Web page revision data
━━━━━━━━━━━━━━━━━━━━
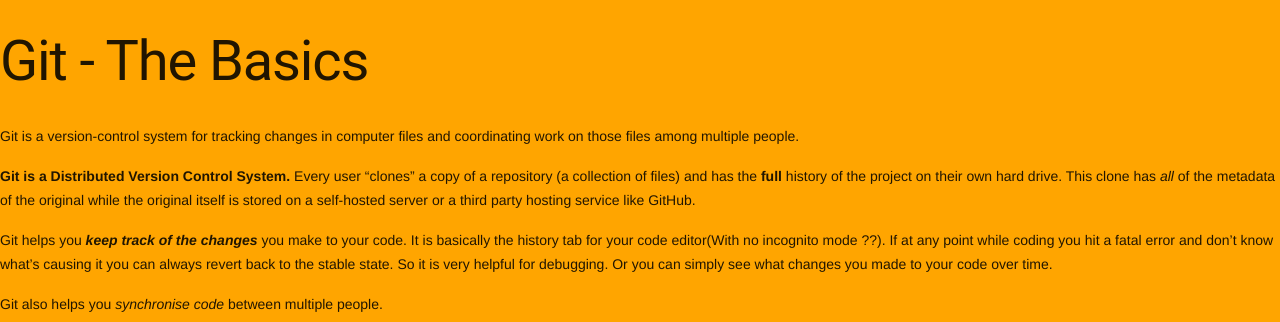
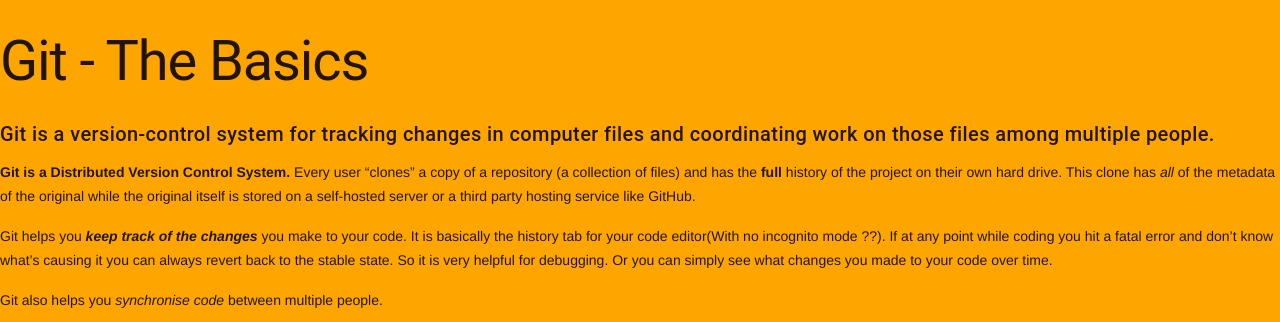
Before and after one commit to AdrianMihai/git-test, a plain HTML site: page index.html in a window 1280 px wide. Shown: the top 322 px of the page. Drawn offline with nearby package versions, Linux system fonts and the light colour scheme.

Commit message:
merged idk

```diff
--- a/index.html
+++ b/index.html
@@ -6,9 +6,9 @@
     </head>
 <body bgcolor="orange">
 <h1>Git - The Basics</h1> <!-- headline -->
-<p>
+<h5>
     Git is a version-control system for tracking changes in computer files and coordinating work on those files among multiple people.
-</p>
+</h5>
 <p>
     <b>Git is a Distributed Version Control System. </b>
     Every user “clones” a copy of a repository (a collection of files) and has the <b>full</b> history of the project on their own hard drive.
```
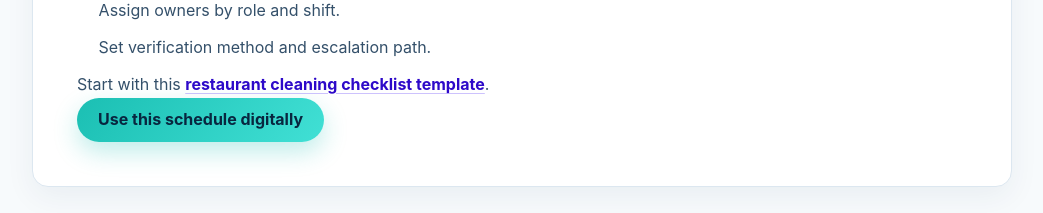
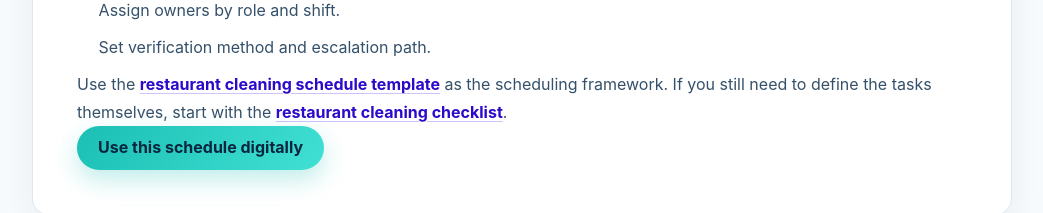
Before and after one commit to salime45/cleanscan-web, a Next.js app: page /blog/restaurant-cleaning-systems/how-to-build-master-cleaning-schedule-for-a-restaurant in a window 1280 px wide. Shown: the part 1120-1333 px from the top of the page, without its empty margins (118-1161 px from the left). Built offline with nearby package versions, Linux system fonts and the light colour scheme; no server answers.

Commit message:
Point cleaning schedule guide to schedule landing

```diff
--- a/src/app/blog/restaurant-cleaning-systems/how-to-build-master-cleaning-schedule-for-a-restaurant/page.tsx
+++ b/src/app/blog/restaurant-cleaning-systems/how-to-build-master-cleaning-schedule-for-a-restaurant/page.tsx
@@ -32,8 +32,11 @@ export default function Page() {
           <li>Assign owners by role and shift.</li>
           <li>Set verification method and escalation path.</li>
         </ol>
-        <p>Start with this <a href="/templates/restaurant-cleaning-checklist/">restaurant cleaning checklist template</a>.</p>
-        <a className="hero-cta" href="/contact/">Use this schedule digitally</a>
+        <p>
+          Use the <a href="/templates/restaurant-cleaning-schedule-template/">restaurant cleaning schedule template</a> as the scheduling framework.
+          If you still need to define the tasks themselves, start with the <a href="/templates/restaurant-cleaning-checklist/">restaurant cleaning checklist</a>.
+        </p>
+        <a className="hero-cta" href="/solutions/restaurant-cleaning-management/">Use this schedule digitally</a>
       </article>
     </main>
   );
```
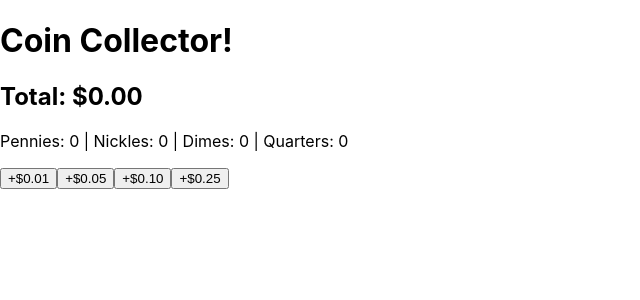
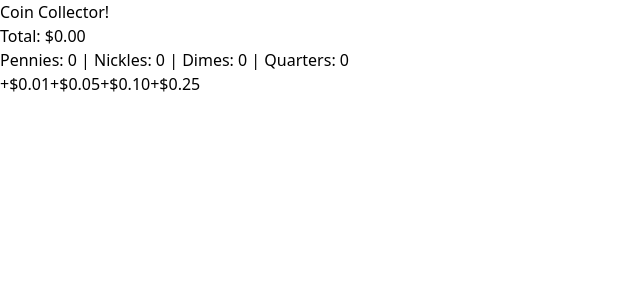
Before and after one commit to shah-a/few2.3-lab-02-coin-collector, a React (Create React App) app: page / in a window 1280 px wide. Shown: the top 300 px of the page, without its empty margins (0-640 px from the left). Built offline with nearby package versions, Linux system fonts and the light colour scheme.

Commit message:
[Update] bootstrapped tailwind.css

```diff
--- /dev/null
+++ b/craco.config.js
@@ -0,0 +1,10 @@
+module.exports = {
+  style: {
+    postcss: {
+      plugins: [
+        require('tailwindcss'),
+        require('autoprefixer'),
+      ],
+    },
+  },
+}
--- a/src/index.css
+++ b/src/index.css
@@ -1,13 +1,3 @@
-body {
-  margin: 0;
-  font-family: -apple-system, BlinkMacSystemFont, 'Segoe UI', 'Roboto', 'Oxygen',
-    'Ubuntu', 'Cantarell', 'Fira Sans', 'Droid Sans', 'Helvetica Neue',
-    sans-serif;
-  -webkit-font-smoothing: antialiased;
-  -moz-osx-font-smoothing: grayscale;
-}
-
-code {
-  font-family: source-code-pro, Menlo, Monaco, Consolas, 'Courier New',
-    monospace;
-}
+@tailwind base;
+@tailwind components;
+@tailwind utilities;
--- /dev/null
+++ b/tailwind.config.js
@@ -0,0 +1,15 @@
+module.exports = {
+  mode: 'jit',
+  purge: [
+    './public/**/*.html',
+    './src/**/*.{js}',
+  ],
+  darkMode: false, // or 'media' or 'class'
+  theme: {
+    extend: {},
+  },
+  variants: {
+    extend: {},
+  },
+  plugins: [],
+}
```
Also changed, not shown: package.json (+11 -5 lines), 1 other file (tests, documents, lock files or other folders).
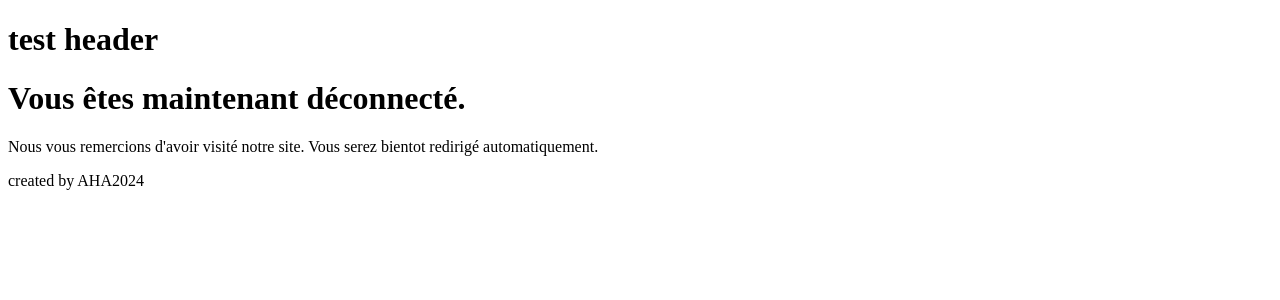
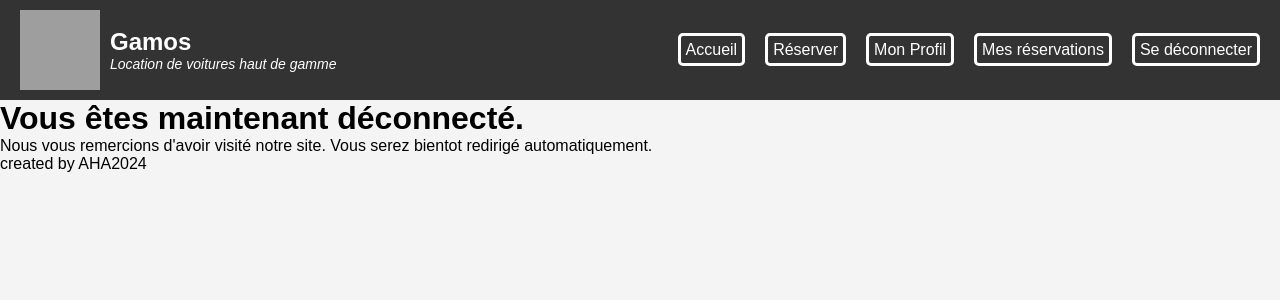
Before and after one commit to AnisMERABTENE/gamospoo, a PHP site: template views/logout.html in a window 1280 px wide. Shown: the top 300 px of the page. Run offline with PHP 8.4, Linux system fonts and the light colour scheme; the template is opened without the code that fills it, so the values that code supplies are empty; the visitor is signed in with stand-in values (Sample User, id 1); grey boxes are pictures that could not be loaded.

Commit message:
css header

```diff
--- a/config/controllers.php
+++ b/config/controllers.php
@@ -1,7 +1,7 @@
 <?php
 
-require('controllers\AdminController.php');
-require('controllers\AdminCarsController.php');
+require 'controllers\AdminController.php';
+require 'controllers\AdminCarsController.php';
 require 'controllers\LoginController.php';
 require 'controllers\LogoutController.php';
 require 'controllers\profilController.php';
--- a/config/models.php
+++ b/config/models.php
@@ -1,4 +1,4 @@
 <?php
-require 'C:\Users\Mon PC\Documents\gamosPoo\models\UserModel.php';
+require 'models\UserModel.php';
 require_once __DIR__ . '/../models/CarModel.php';
 require_once __DIR__ . '/../models/DisponibiliteModel.php';
--- a/controllers/LoginController.php
+++ b/controllers/LoginController.php
@@ -10,7 +10,7 @@ class LoginController{
 
     public function home(){
 
-        require_once "views\login.html.php";
+        require_once "views\login.php";
 
         if ($_SERVER['REQUEST_METHOD'] === "POST" && isset($_POST["email"]) && isset($_POST["password"])) {
             $email = filter_var(trim($_POST["email"]), FILTER_SANITIZE_EMAIL);
--- a/controllers/LogoutController.php
+++ b/controllers/LogoutController.php
@@ -14,12 +14,12 @@ class LogoutController
     public function home()
 
     {
-        require "views\header.php";
+
         require "views\logout.html";
 
         $this->logoutRepository->logOut();
 
-        require "views/footer.php";
+
 
     }
 }
--- a/controllers/MesreservationsController.php
+++ b/controllers/MesreservationsController.php
@@ -10,7 +10,7 @@ class MesreservationsController{
 
     public function home(){
 
-        require "views\header.php";
+
 
         $reservations=[];
 
@@ -21,6 +21,6 @@ class MesreservationsController{
         }
 
         require_once "views\mesReservation.html.php";
-        require "views/footer.php";
+
     }
 }
--- a/controllers/ProfilController.php
+++ b/controllers/ProfilController.php
@@ -12,7 +12,7 @@ class ProfilController{
 
     public function home(){
 
-        require "views\header.php";
+
         require_once "views\profil.html.php";
 
         if ($_SERVER['REQUEST_METHOD'] === "POST" && isset($_POST["updateProfile"]) && isset($_SESSION["userId"])) {
@@ -80,7 +80,7 @@ class ProfilController{
           }
         }
 
-        require "views/footer.php";
+
     }
 
 }
--- a/css/style.css
+++ b/css/style.css
@@ -0,0 +1,93 @@
+*{
+    margin: 0;
+}
+
+
+body {
+    font-family: Arial, sans-serif;
+    margin: 0;
+    padding: 0;
+    background-color: #f4f4f4;
+}
+
+
+.header {
+    display: flex;
+    justify-content: space-between;
+    align-items: center;
+    background-color: #333;
+    color: white;
+    padding: 10px 20px;
+}
+
+.header-logo {
+    display: flex;
+    align-items: center;
+}
+
+.header-logo .logo {
+    width: 80px;
+    height: 80px;
+    margin-right: 10px;
+}
+
+.header-logo .header-text h1 {
+    margin: 0;
+    font-size: 24px;
+    font-weight: bold;
+}
+
+.header-logo .header-text p {
+    margin: 0;
+    font-size: 14px;
+    font-style: italic;
+}
+
+
+.header-nav .nav-links {
+    display: flex;
+    gap: 20px;
+    list-style: none;
+    margin: 0;
+}
+
+.header-nav .nav-links li a {
+    text-decoration: none;
+    color: white;
+    font-size: 16px;
+    border: solid;
+    border-radius: 5px;
+    padding: 5px;
+}
+
+.header-nav .nav-links li a:hover {
+    color: #ffcc00;
+}
+
+.header-login {
+    display: flex;
+    flex-direction: column;
+    align-items: flex-end;
+    gap: 10px;
+}
+
+.header-login input {
+    padding: 6px;
+    font-size: 14px;
+    margin: 5px 0;
+    border: none;
+    border-radius: 4px;
+}
+
+.header-login button {
+    padding: 6px 15px;
+    background-color: #ffcc00;
+    border: none;
+    border-radius: 4px;
+    cursor: pointer;
+    font-size: 16px;
+}
+
+.header-login button:hover {
+    background-color: #ff9900;
+}
--- a/views/footer.php
+++ b/views/footer.php
@@ -1,11 +1,12 @@
+
+
 </main>
-<body>
-
 
 <footer>
 
+<p>created by AHA2024</p>
 
-<p>created by AHA2024</p>
 </footer>
+
 </body>
 </html>
--- a/views/header.php
+++ b/views/header.php
@@ -1,13 +1,40 @@
 <!DOCTYPE html>
-<html lang="en">
+<html lang="fr">
 <head>
     <meta charset="UTF-8">
     <meta name="viewport" content="width=device-width, initial-scale=1.0">
-    <title><?php $title ?></title>
+    <link rel="stylesheet" href="css/style.css">
+    <title>Gamos - Location de voitures haut de gamme</title>
 </head>
 <body>
+    <header class="header">
+        <div class="header-logo">
+            <img src="uploads\logo\gamos2.jpeg.webp" alt="" class="logo">
+            <div class="header-text">
+                <h1>Gamos</h1>
+                <p>Location de voitures haut de gamme</p>
+            </div>
+        </div>
 
-    <h1>test header</h1>
+        <?php if (!empty($_SESSION['email'])): ?>
+            <nav class="header-nav">
+                <ul class="nav-links">
+                    <li><a href="login">Accueil</a></li>
+                    <li><a href="home">Réserver</a></li>
+                    <li><a href="profil">Mon Profil</a></li>
+                    <li><a href="mesreservations">Mes réservations</a></li>
+                    <li><a href="logout">Se déconnecter</a></li>
+                </ul>
+            </nav>
+        <?php else: ?>
+            <form method="post" class="header-login">
+        <div class="login-row">
+            <input type="email" name="email" id="email" placeholder="Votre email" required>
+            <input type="password" name="password" id="password" placeholder="Votre mot de passe" required>
+            <button type="submit">Se connecter</button>
+        </div>
+    </form>
+        <?php endif; ?>
+    </header>
 
-</body>
-</html>
+    <main>
```
Also changed, not shown: views/login.html.php (deleted, +0 -42 lines).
━━━━━━━━━━━━━━━━━━━━
> Task statement: Respond with only the number of lines in the data that include the string "href".

> Answer to this task: 11